**Supplied information:**

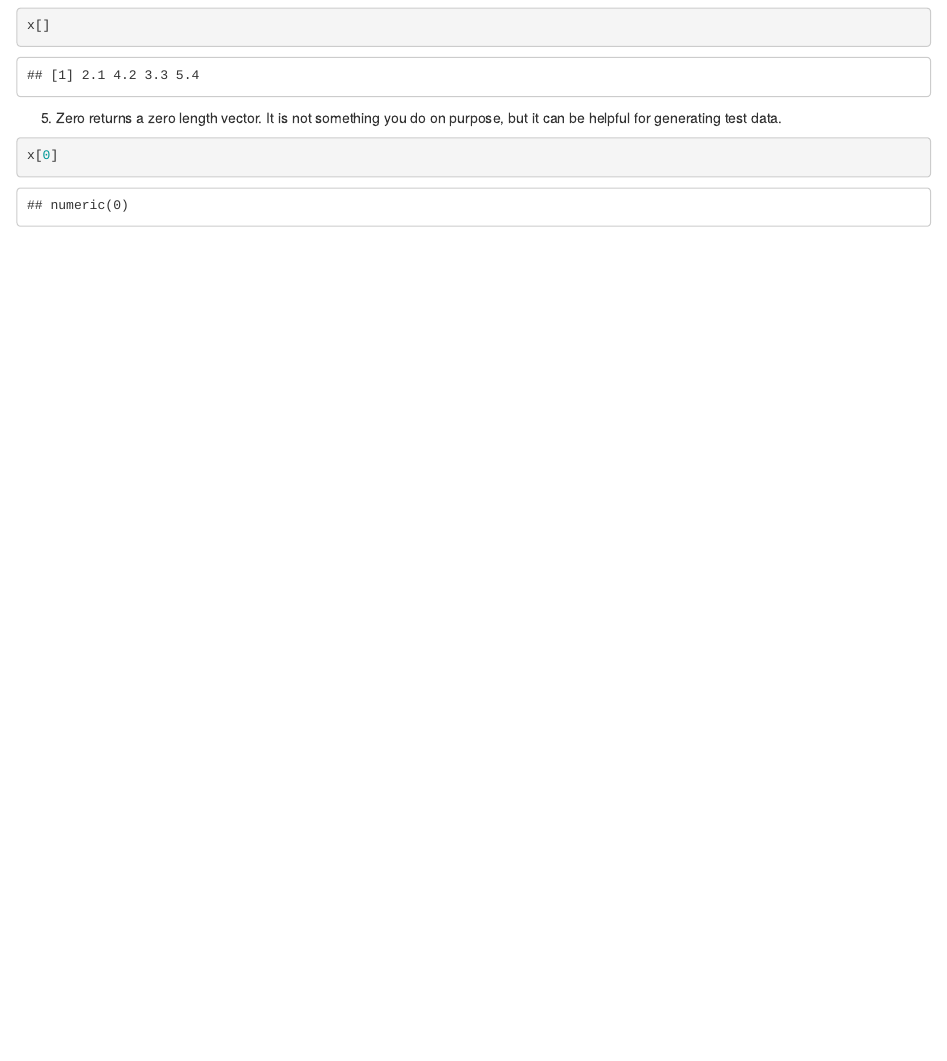
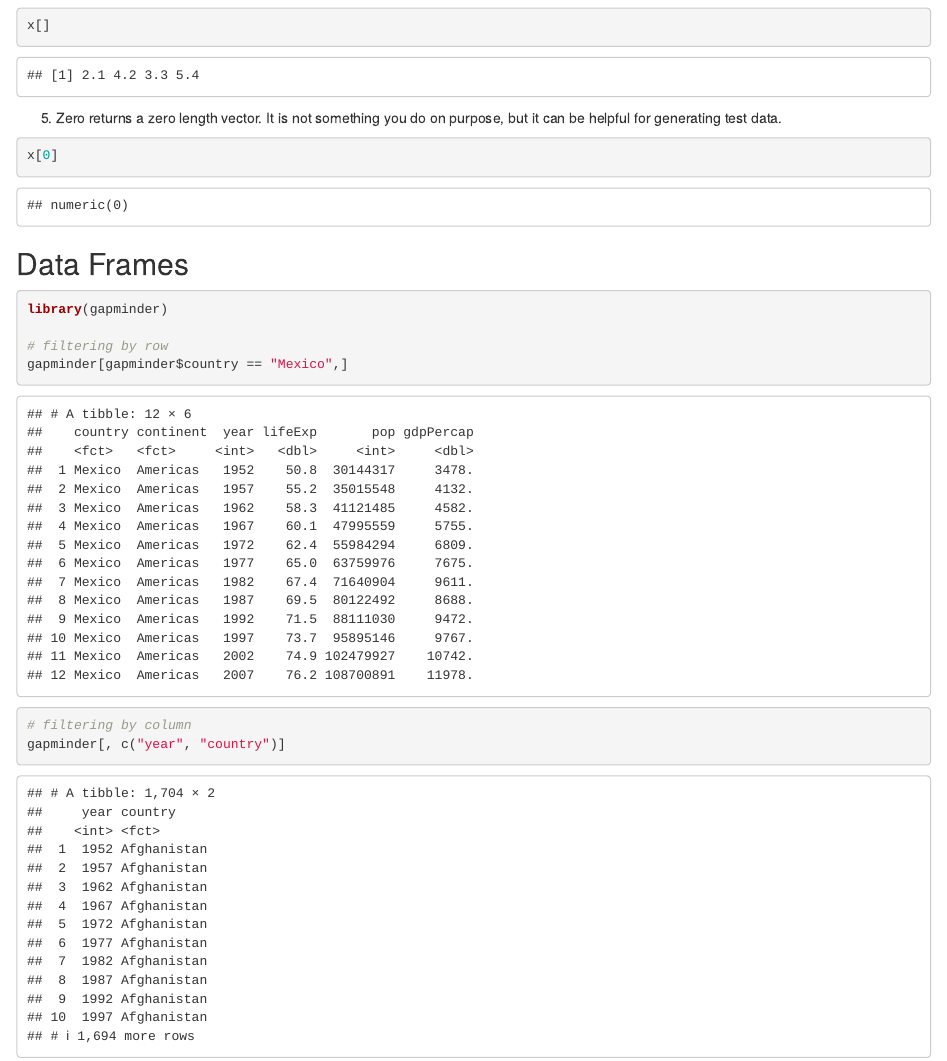
Before and after one commit to rgardiner90/advancedR, an R Markdown document (Chapter 3 - Subsetting.Rmd): the page in a window 1100 px wide, from 1120 px down. Rendered offline with R 4.5, knitr and Pandoc, with nearby package versions; the gapminder table comes from the copy in Python's plotly package.

Commit message:
Added filters for data frames

````diff
--- a/Chapter 3 - Subsetting.Rmd
+++ b/Chapter 3 - Subsetting.Rmd
@@ -57,3 +57,17 @@ x[]
 ```{r}
 x[0]
 ```
+
+## Data Frames
+
+```{r}
+library(gapminder)
+
+# filtering by row
+gapminder[gapminder$country == "Mexico",]
+
+
+# filtering by column
+gapminder[, c("year", "country")]
+
+```
````
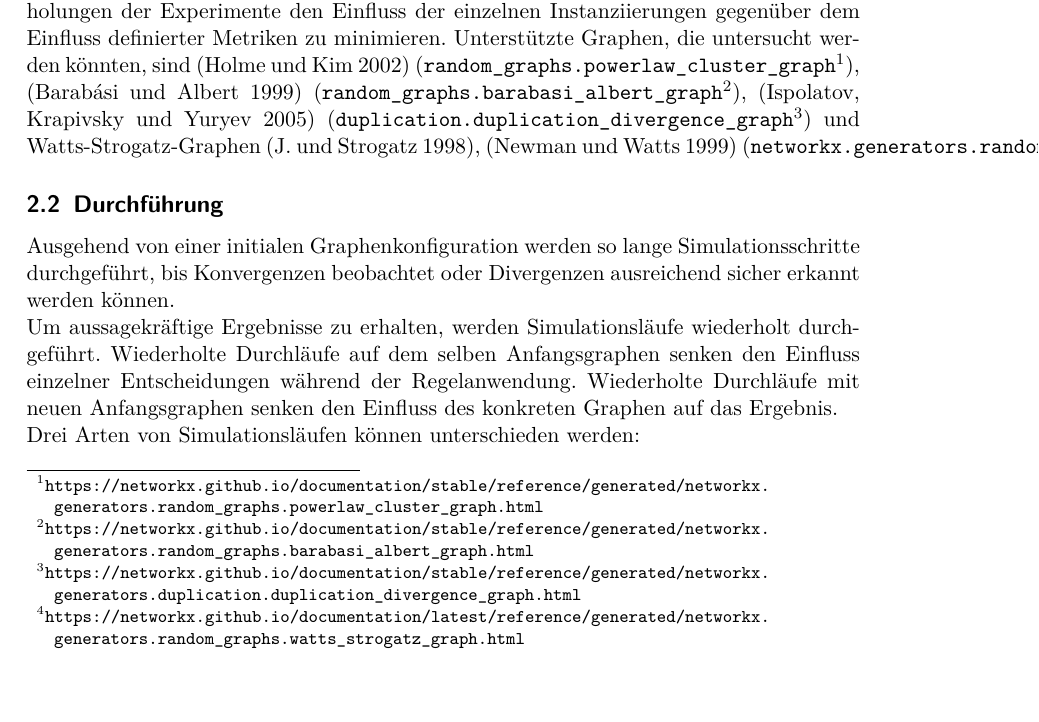
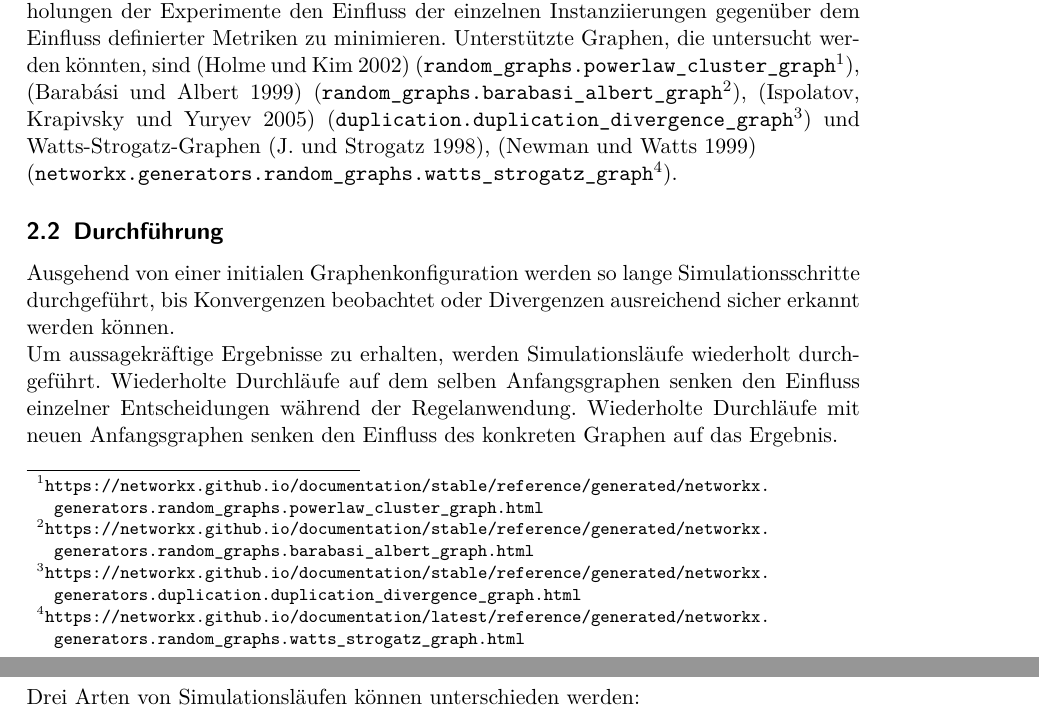
Before and after one commit to Abcbc/CAS, a LaTeX document (doc/Experiment/Experiment.tex): part of page 2 of 4 before the commit and two parts of pages 2 and 3 of 4 after it, the two joined at a grey line, cut so that both start at the same text. Compiled offline with pdfLaTeX.

Commit message:
Umbruch-fix

```diff
--- a/doc/Experiment/Experiment.tex
+++ b/doc/Experiment/Experiment.tex
@@ -59,7 +59,7 @@ Zur Erzeugung der Graphen können Funktionen der Graphenbibliothek \autocite{net
 Unterstützte Graphen, die untersucht werden könnten, sind \autocite{Holme2002} (\nx{%networkx.generators.
 random\_graphs.powerlaw\_cluster\_graph}\footnote{\url{https://networkx.github.io/documentation/stable/reference/generated/networkx.generators.random_graphs.powerlaw_cluster_graph.html}}), \autocite{Barabasi509} (\nx{%networkx.generators.
 random\_graphs.barabasi\_albert\_graph}\footnote{\url{https://networkx.github.io/documentation/stable/reference/generated/networkx.generators.random_graphs.barabasi_albert_graph.html}}), \autocite{Ispolatov2005} (\nx{%networkx.generators.
-duplication.duplication\_divergence\_graph}\footnote{\url{https://networkx.github.io/documentation/stable/reference/generated/networkx.generators.duplication.duplication_divergence_graph.html}}) und Watts-Strogatz-Graphen \autocite{Watts1998}, \autocite{Newman1999} (\nx{networkx.generators.%
+duplication.duplication\_divergence\_graph}\footnote{\url{https://networkx.github.io/documentation/stable/reference/generated/networkx.generators.duplication.duplication_divergence_graph.html}}) und Watts-Strogatz-Graphen \autocite{Watts1998}, \autocite{Newman1999} \\(\nx{networkx.generators.%
 random\_graphs.watts\_strogatz\_graph}\footnote{\url{https://networkx.github.io/documentation/latest/reference/generated/networkx.generators.random_graphs.watts_strogatz_graph.html}}).
 
 \subsection{Durchführung}
```
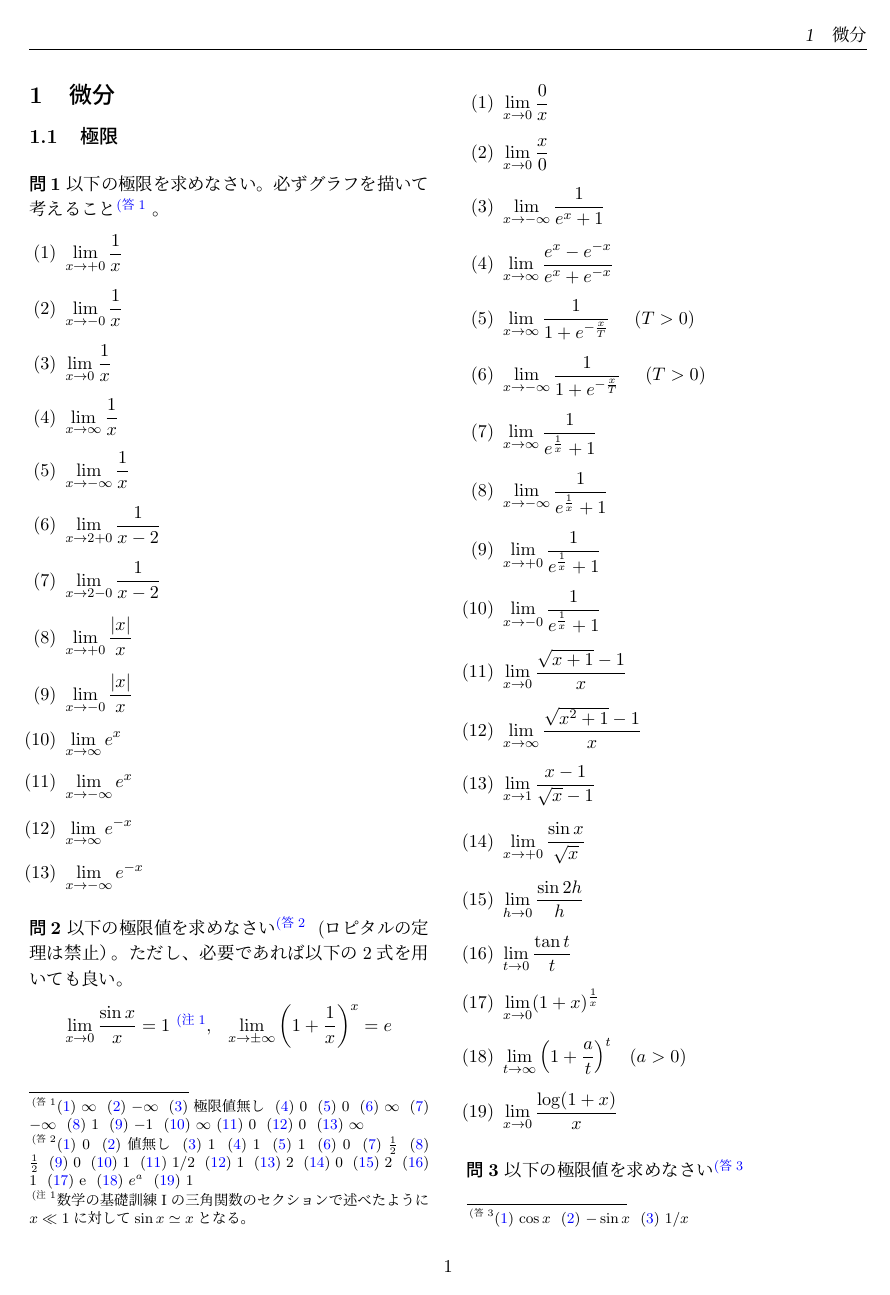
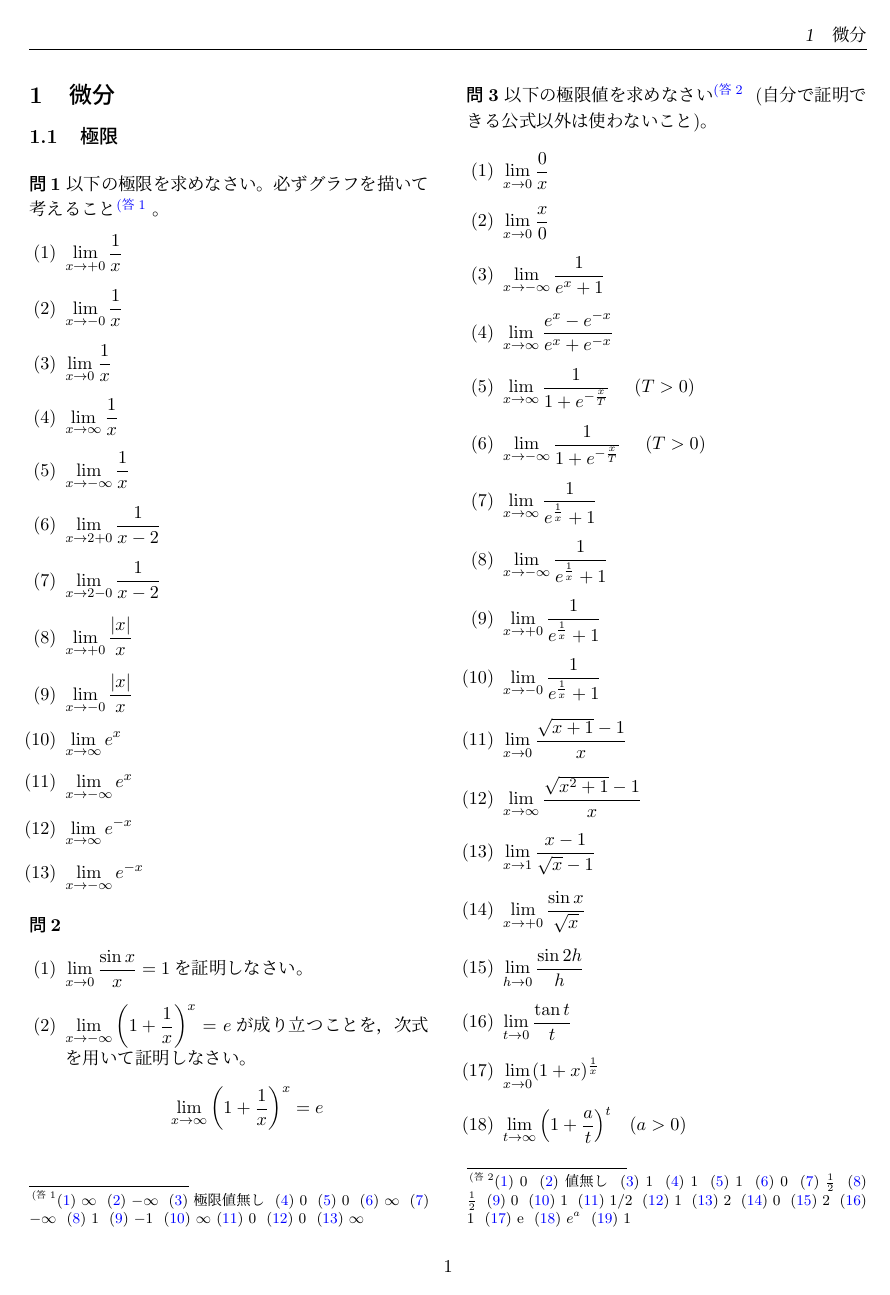
Before and after one commit to jnishii/math-lesson, a LaTeX document (math-lesson2.tex): page 2 of 23. Compiled offline with pLaTeX and dvipdfmx.

Commit message:
added some q in limit

```diff
--- a/math-lesson2.tex
+++ b/math-lesson2.tex
@@ -92,6 +92,13 @@
 \end{enumerate}
 
 \nquestion
+\begin{enumerate}
+  \item $\displaystyle\lim_{x\to 0}\frac{\sin x}{x}=1$を証明しなさい。
+  \item $\displaystyle\lim_{x\to -\infty}\left(1+\frac{1}{x}\right)^x=e$が成り立つことを，次式を用いて証明しなさい。
+  $$\displaystyle\lim_{x\to\infty}\left(1+\frac{1}{x}\right)^x=e$$
+\end{enumerate}
+
+\nquestion
 以下の極限値を求めなさい
 \answer{
 (\ref{litem:(x->0)0/x}) $0$~
@@ -114,14 +121,13 @@
 (\ref{litem:(1+a/t)^t}) $e^a$~
 (\ref{litem:log(1+x)/x}) 1~
 }
-(ロピタルの定理は禁止）。
-ただし、必要であれば以下の2式を用いても良い。
-\begin{quote}
-  $\displaystyle\lim_{x\to 0}\frac{\sin x}{x}=1$
-  \footnote{数学の基礎訓練Iの三角関数のセクションで述べたよ
-    うに$x\ll 1$に対して$\sin x\simeq x$となる。}, \;
-  $\displaystyle\lim_{x\to \pm\infty}\left(1+\frac{1}{x}\right)^x=e$
-\end{quote}
+(自分で証明できる公式以外は使わないこと)。
+%ただし、必要であれば以下の2式を用いても良い。
+%\begin{quote}
+%  $\displaystyle\lim_{x\to 0}\frac{\sin x}{x}=1$
+%  \footnote{数学の基礎訓練Iの三角関数のセクションで述べたように$x\ll 1$に対して$\sin x\simeq x$となる。}, \;
+%  $\displaystyle\lim_{x\to \pm\infty}\left(1+\frac{1}{x}\right)^x=e$
+%\end{quote}
 
 \begin{enumerate}
 \item \label{litem:(x->0)0/x}$\displaystyle\lim_{x\to 0}\frac{0}{x}$
```
Also changed, not shown: math-lesson.pdf, math-lesson2.pdf.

**Exercise directions:**
Copy all the material above exactly, but skip each image.

**Your solution:**
Before and after one commit to rgardiner90/advancedR, an R Markdown document (Chapter 3 - Subsetting.Rmd): the page in a window 1100 px wide, from 1120 px down. Rendered offline with R 4.5, knitr and Pandoc, with nearby package versions; the gapminder table comes from the copy in Python's plotly package.

Commit message:
Added filters for data frames

````diff
--- a/Chapter 3 - Subsetting.Rmd
+++ b/Chapter 3 - Subsetting.Rmd
@@ -57,3 +57,17 @@ x[]
 ```{r}
 x[0]
 ```
+
+## Data Frames
+
+```{r}
+library(gapminder)
+
+# filtering by row
+gapminder[gapminder$country == "Mexico",]
+
+
+# filtering by column
+gapminder[, c("year", "country")]
+
+```
````
Before and after one commit to Abcbc/CAS, a LaTeX document (doc/Experiment/Experiment.tex): part of page 2 of 4 before the commit and two parts of pages 2 and 3 of 4 after it, the two joined at a grey line, cut so that both start at the same text. Compiled offline with pdfLaTeX.

Commit message:
Umbruch-fix

```diff
--- a/doc/Experiment/Experiment.tex
+++ b/doc/Experiment/Experiment.tex
@@ -59,7 +59,7 @@ Zur Erzeugung der Graphen können Funktionen der Graphenbibliothek \autocite{net
 Unterstützte Graphen, die untersucht werden könnten, sind \autocite{Holme2002} (\nx{%networkx.generators.
 random\_graphs.powerlaw\_cluster\_graph}\footnote{\url{https://networkx.github.io/documentation/stable/reference/generated/networkx.generators.random_graphs.powerlaw_cluster_graph.html}}), \autocite{Barabasi509} (\nx{%networkx.generators.
 random\_graphs.barabasi\_albert\_graph}\footnote{\url{https://networkx.github.io/documentation/stable/reference/generated/networkx.generators.random_graphs.barabasi_albert_graph.html}}), \autocite{Ispolatov2005} (\nx{%networkx.generators.
-duplication.duplication\_divergence\_graph}\footnote{\url{https://networkx.github.io/documentation/stable/reference/generated/networkx.generators.duplication.duplication_divergence_graph.html}}) und Watts-Strogatz-Graphen \autocite{Watts1998}, \autocite{Newman1999} (\nx{networkx.generators.%
+duplication.duplication\_divergence\_graph}\footnote{\url{https://networkx.github.io/documentation/stable/reference/generated/networkx.generators.duplication.duplication_divergence_graph.html}}) und Watts-Strogatz-Graphen \autocite{Watts1998}, \autocite{Newman1999} \\(\nx{networkx.generators.%
 random\_graphs.watts\_strogatz\_graph}\footnote{\url{https://networkx.github.io/documentation/latest/reference/generated/networkx.generators.random_graphs.watts_strogatz_graph.html}}).
 
 \subsection{Durchführung}
```
Before and after one commit to jnishii/math-lesson, a LaTeX document (math-lesson2.tex): page 2 of 23. Compiled offline with pLaTeX and dvipdfmx.

Commit message:
added some q in limit

```diff
--- a/math-lesson2.tex
+++ b/math-lesson2.tex
@@ -92,6 +92,13 @@
 \end{enumerate}
 
 \nquestion
+\begin{enumerate}
+  \item $\displaystyle\lim_{x\to 0}\frac{\sin x}{x}=1$を証明しなさい。
+  \item $\displaystyle\lim_{x\to -\infty}\left(1+\frac{1}{x}\right)^x=e$が成り立つことを，次式を用いて証明しなさい。
+  $$\displaystyle\lim_{x\to\infty}\left(1+\frac{1}{x}\right)^x=e$$
+\end{enumerate}
+
+\nquestion
 以下の極限値を求めなさい
 \answer{
 (\ref{litem:(x->0)0/x}) $0$~
@@ -114,14 +121,13 @@
 (\ref{litem:(1+a/t)^t}) $e^a$~
 (\ref{litem:log(1+x)/x}) 1~
 }
-(ロピタルの定理は禁止）。
-ただし、必要であれば以下の2式を用いても良い。
-\begin{quote}
-  $\displaystyle\lim_{x\to 0}\frac{\sin x}{x}=1$
-  \footnote{数学の基礎訓練Iの三角関数のセクションで述べたよ
-    うに$x\ll 1$に対して$\sin x\simeq x$となる。}, \;
-  $\displaystyle\lim_{x\to \pm\infty}\left(1+\frac{1}{x}\right)^x=e$
-\end{quote}
+(自分で証明できる公式以外は使わないこと)。
+%ただし、必要であれば以下の2式を用いても良い。
+%\begin{quote}
+%  $\displaystyle\lim_{x\to 0}\frac{\sin x}{x}=1$
+%  \footnote{数学の基礎訓練Iの三角関数のセクションで述べたように$x\ll 1$に対して$\sin x\simeq x$となる。}, \;
+%  $\displaystyle\lim_{x\to \pm\infty}\left(1+\frac{1}{x}\right)^x=e$
+%\end{quote}
 
 \begin{enumerate}
 \item \label{litem:(x->0)0/x}$\displaystyle\lim_{x\to 0}\frac{0}{x}$
```
Also changed, not shown: math-lesson.pdf, math-lesson2.pdf.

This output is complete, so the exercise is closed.